There are different methods of utilizing contrast in photographs to create interest and impact, enhance balance, and set mood.
Below we share tips for taking pictures that showcase contrast. Use them in addition to basic photography techniques to compose your image.
Use the photo ideas below to inspire you to get out and capture your own contrast images.
Some of the links on this site are affiliate links, meaning if you book or buy something through one of these links, we may earn a small commission – at no extra cost to you! Read the full Disclosure Policy.
Camera Gear for Landscape Photography
- Tripod: take a look at these compact and lightweight travel tripods!
- Camera Bag: protect your camera from sand and water → We use Lowepro camera backpacks for outdoor photography.
- Neutral density filter: to compensate for variance of light you’ll need to use a neutral density filter. → Check out the Kase magnetic filters we use!
- Camera cleaning kit: remove dust or water that WILL get on your lens. NOTE: this is not for cleaning the sensor.
- Memory cards: purchase name brand memory cards since you’re trusting your images to the card! → We use Lexar and Sandisk!
- External hard drive: copy photos to a portable external hard drive ‘just in case’.
- Headlamp: use when taking sunrise and sunset photos!
Using Contrast in Photography
Take a look at these photos using contrast shared by members of our Facebook Group, Your Photography Journey.
Use the tips and ideas for inspiration to get out and photograph your own images with contrast.
Contrast is one of the great tools in photography for creating visual impact.
When you apply contrast in a composition, it creates a specific mood in a photograph.
In the photo above by Roy Goldsberry, he has used High Contrast to showcase the striking difference in the bright tones and opposing dark tones that is at once eye catching and moody.
Marilyn Switzer really captures our attention in her brilliant High Contrast fiery capture.

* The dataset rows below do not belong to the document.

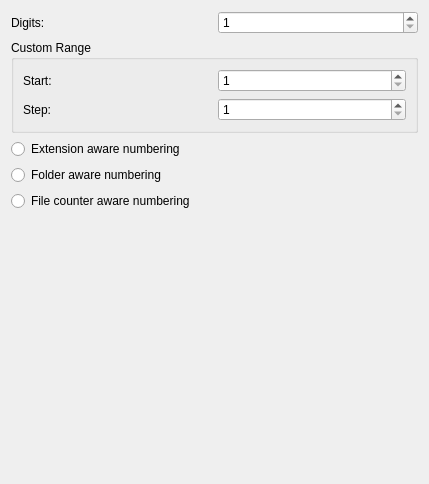
This is core/utilities/advancedrename/parser/options/sequencenumberoptiondialogwidget.ui in RPhay/MyDigikam as Qt 5 draws it before an edit. The edited form follows.
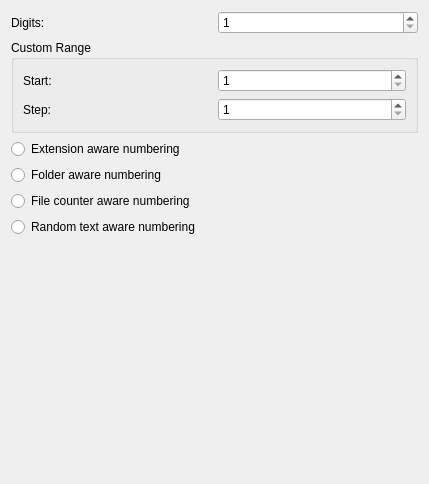
This is the edited form.

Commit message: add random text numbering to Advanced Rename The sequence numbering has a option [r] now. BUGS: 445360 FIXED-IN: 8.0.0

```diff
--- a/core/utilities/advancedrename/parser/options/sequencenumberoptiondialogwidget.ui
+++ b/core/utilities/advancedrename/parser/options/sequencenumberoptiondialogwidget.ui
@@ -113,6 +113,13 @@
      </property>
     </widget>
    </item>
+   <item>
+    <widget class="QRadioButton" name="randomAware">
+     <property name="text">
+      <string>Random text aware numbering</string>
+     </property>
+    </widget>
+   </item>
    <item>
     <spacer name="verticalSpacer">
      <property name="orientation">
```
The commit also changes 3 other files.
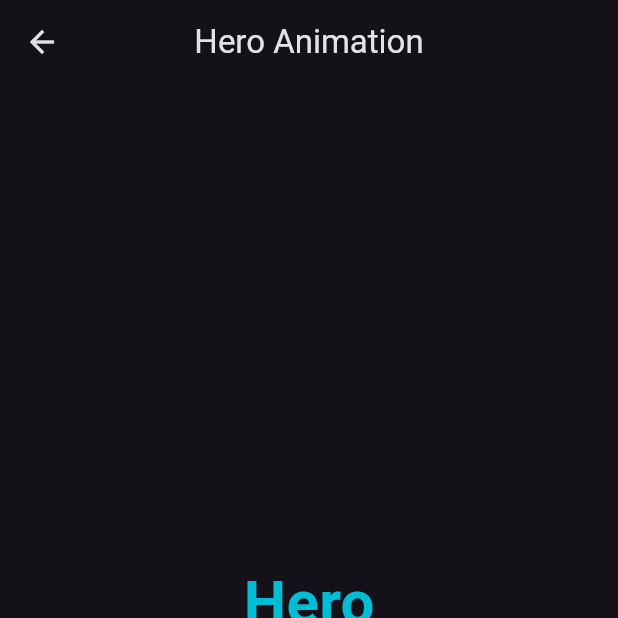
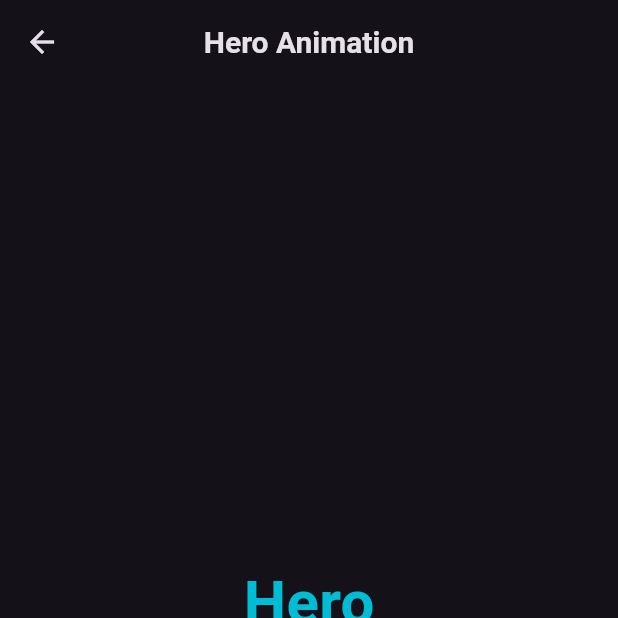
Before and after one commit to MohamedGamal3594/animation_app, a Flutter app: the HeroDetails screen opened by its route, on a phone screen of 412 x 824 dp, the top half of it. Run offline on Flutter 3.47's test engine with Material 3 defaults, Android fonts, the phone set to English and light mode, and no system bars; our stand-ins replace device_preview.

Commit message:
final commit

```diff
--- a/lib/pages/hero_details.dart
+++ b/lib/pages/hero_details.dart
@@ -7,7 +7,13 @@ class HeroDetails extends StatelessWidget {
   Widget build(BuildContext context) {
     return Scaffold(
       appBar: AppBar(
-        title: const Text('Hero Animation'),
+        title: const Text(
+          'Hero Animation',
+          style: TextStyle(
+            fontSize: 20,
+            fontWeight: FontWeight.bold,
+          ),
+        ),
         centerTitle: true,
       ),
       body: const Hero(
```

Here again the striking difference between very bright tones and very dark tones is used in this composition to create a stunning photograph.
In color photos with Low Contrast, you will see colors that are closer in tone, like yellow and orange, blue and green, or red and purple.
In this photograph, David Joyner employed a Low Contrast approach to composition.
There is no striking difference in the photo since it consists of similar colors and tones.
Including an element with a different tint or shade won’t be a strong contrast, but it does help the subject to stand out.
A low contrast image is one with almost no highlights or shadows; all the tones are very similar one to the other as seen in the photo below by David Joyner.
Low Contrast photography is great for moody landscapes, portraits, or when you want to feature a scene with soft, warm tones.
Black and White
Black and white images are ideal for incorporating the tonal qualities of contrast to establish interest, mood and impact in photographs.
This capture rendered in black and shite by David Debord is a spectacular example of the visual impact of tonal contrast.
The interest of the viewer is captured and held by the striking differences in the black and white tones.
Another stunning image by David Debord further illustrates the impact of contrast in a black and white photograph.
The lines and perspective of the image are really enhanced by the awesome contrast utilized in the composition.
Tonal contrast is created when light tones and dark tones lie alongside each other.
Ange Snoddon captured the Tonal Contrast of this scene created by the difference in brightness between the color and dark areas.
A striking contrast of colors can be very useful in creating impact, and in isolating subjects in a photograph.
William Holmes has used Color Contrast in this amazing capture to isolate the subject and create a real sense of depth.
The stunning tonal difference between the white and yellow of the flower and the background of vibrant green create immediate interest for the viewer.
Here’s another example of Color Contrast by William Holmes.
Filling the frame puts the focus on the teal and purple plant while the dead leaves frame the colored subject.
Contrast can be expressed in a photograph through the use of different textures.
In this really cool capture by Alfredo Cruz the contrast in textures establishes a firm and layered separation between the foreground, midground and background.
The well stated differences between the vegetation, the rock, and the fog establishes a defined contrast in the composition that creates a sense of realistic depth using layers in the photograph.
We love the Textural Contrast in this photo by Cheryl Nemecek!
When photographing trees, one technique is to capture the light and shadows that accentuate the various textures of the trunks, leaves and sunbeams.
Kelly Benton has taken a fantastic photograph that really delivers an impactful Conceptual Contrast.
The idea of Conceptual Contrast is to look for something that stands out and has strong color in comparison to its surroundings.
And the image should engage the viewer or tell a story as this desert scene does!